Hello ! My name is Diana Oprea, I am 18 and I was born in Romania. I love volunteering, travelling and hiking. 

So.. I’ve been in Mexico for about a week and this is the first time I’ve really had a chance to rest and jot down some of the observations I made during the 3 days spent in Ciudad de Mexico.

1. As soon as I stepped out of the hostel door I started receiving glances, sometimes full-on stares and got called “guerita”, multiple times. Guerita is an adjective attributed to people with white skin and is usually translated as “blondie”. Quite a shock to me seeing that my hair is the darkest brown you’d ever see but also very amusing.

2. I was introduced to the mexican subway, known as the “metro”. This method of transportation is very common among the 22 million people who inhabit Mexico City. (Yes, 22 million. That is close to the population of Romania). I got a real sense of this during peak hours when I found myself packed as a tiny sardine who could barely keep her balance when the subway was coming to a halt. 

3. Still on the subject of the metro, I noticed that the waiting quay is split in two sections. One half is for men while the other is for women and children under the age of 12. This is done in order to prevent any type of harassment or aggression towards women. One poster in the subway stated that 1 in 3 women are being harassed in Mexico City, so the measure is quite well placed in my opinion.

4. Hospitality and manners stand at the core of the mexican education.The gold phrases: gracias, por favor, hola, adios, perdon, no te preocupe etc, which seem to be forgotten in our day to day adventures are greatly treasured here in Mexico. You will often get nasty glances if you don’t apologize when you bump into someone on the street and if you do apologize, this automatically brings you closer to gaining a new friend.Also, mexican people are very friendly towards foreign people and will always smile at you. 

Mexico friends

5. Trying to cross a street is dangerous. Traffic lights are a rare sight in Mexico and trying to cross the street can be quite an adventure. Also, a shock to the system were the buses in Mexico city, as they were functioning with their doors open and at full speed. 
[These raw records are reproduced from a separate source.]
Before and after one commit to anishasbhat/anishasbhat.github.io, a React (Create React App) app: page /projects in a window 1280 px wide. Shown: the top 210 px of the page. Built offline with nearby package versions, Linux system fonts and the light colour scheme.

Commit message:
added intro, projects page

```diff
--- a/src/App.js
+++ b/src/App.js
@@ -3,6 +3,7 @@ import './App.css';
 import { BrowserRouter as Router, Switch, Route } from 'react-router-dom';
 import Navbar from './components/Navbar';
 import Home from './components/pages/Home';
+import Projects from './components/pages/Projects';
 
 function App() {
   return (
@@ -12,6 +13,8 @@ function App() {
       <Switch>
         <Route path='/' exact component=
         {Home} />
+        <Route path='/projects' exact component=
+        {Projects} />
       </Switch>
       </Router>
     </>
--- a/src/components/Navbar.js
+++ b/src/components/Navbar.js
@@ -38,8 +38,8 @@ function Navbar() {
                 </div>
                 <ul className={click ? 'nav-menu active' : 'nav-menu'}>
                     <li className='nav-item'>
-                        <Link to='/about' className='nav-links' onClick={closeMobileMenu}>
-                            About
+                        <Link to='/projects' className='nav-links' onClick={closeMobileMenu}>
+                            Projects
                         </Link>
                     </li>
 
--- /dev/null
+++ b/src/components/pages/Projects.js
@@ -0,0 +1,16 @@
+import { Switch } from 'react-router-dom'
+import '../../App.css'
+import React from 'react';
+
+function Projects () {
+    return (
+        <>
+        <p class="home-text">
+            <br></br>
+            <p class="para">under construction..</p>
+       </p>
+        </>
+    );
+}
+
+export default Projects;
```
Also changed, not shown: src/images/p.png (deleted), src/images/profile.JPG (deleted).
6. Street vendors and their slam poetry. While pacing the streets of Mexico city I have encountered people who were trying to hand me flyers for eye check-ups. These were positioned (strategically, I think), at every 2m and one might think that they were competing in some sort of slam poetry if you were to listen to their carefully learned-off phrases or that every mexican had some sort of eye problem and needed a check up. Quite an amusing sight nevertheless.

7. Police seems to be everywhere. At every hour of the day you can hear a police siren. Also, every second street had a line of officers fully armed and leaning against the wall of a shop for the entire day. I am still trying to figure out if this made me feel safer or more insecure. 

8. The women’s dressing code. However hot it got during the daytime, all women would wear jeans and long sleeved shirts. This was done in order to prevent catcalling, just like the split subway quay.

Mexico banner

9. Architecture, art and music. These are only a few of the beautiful elements which made me love Mexico city. Every corner, street, building has its own bit of history which awaits to be told. Large scale murals can be seen at every step and their messages are very striking. 

10. If someone says “no pica” don’t trust them. Mexican food always contains some sort of spicy ingredients, be it deserts or even drinks. I got to learn this quite fast after putting two spoonfuls of chili sauce on my tortilla and saying “adios” to my taste buds for 2 days.

These are only a few of the things which struck me during my first few days in Mexico City and which stayed in my mind ever since I left the beautiful city. Everyday is like a new adventure, full of challenges and lessons, especially now that I find myself in the dazzling city of Oaxaca.

That is why I have to say a big “gracias” to EIL Intercultural Learning, EIL Explore for this amazing opportunity and to mi amiga, Valeria who is the most patient guide and the kindest person you would ever meet. :))

Until my next post,

Hasta pronto !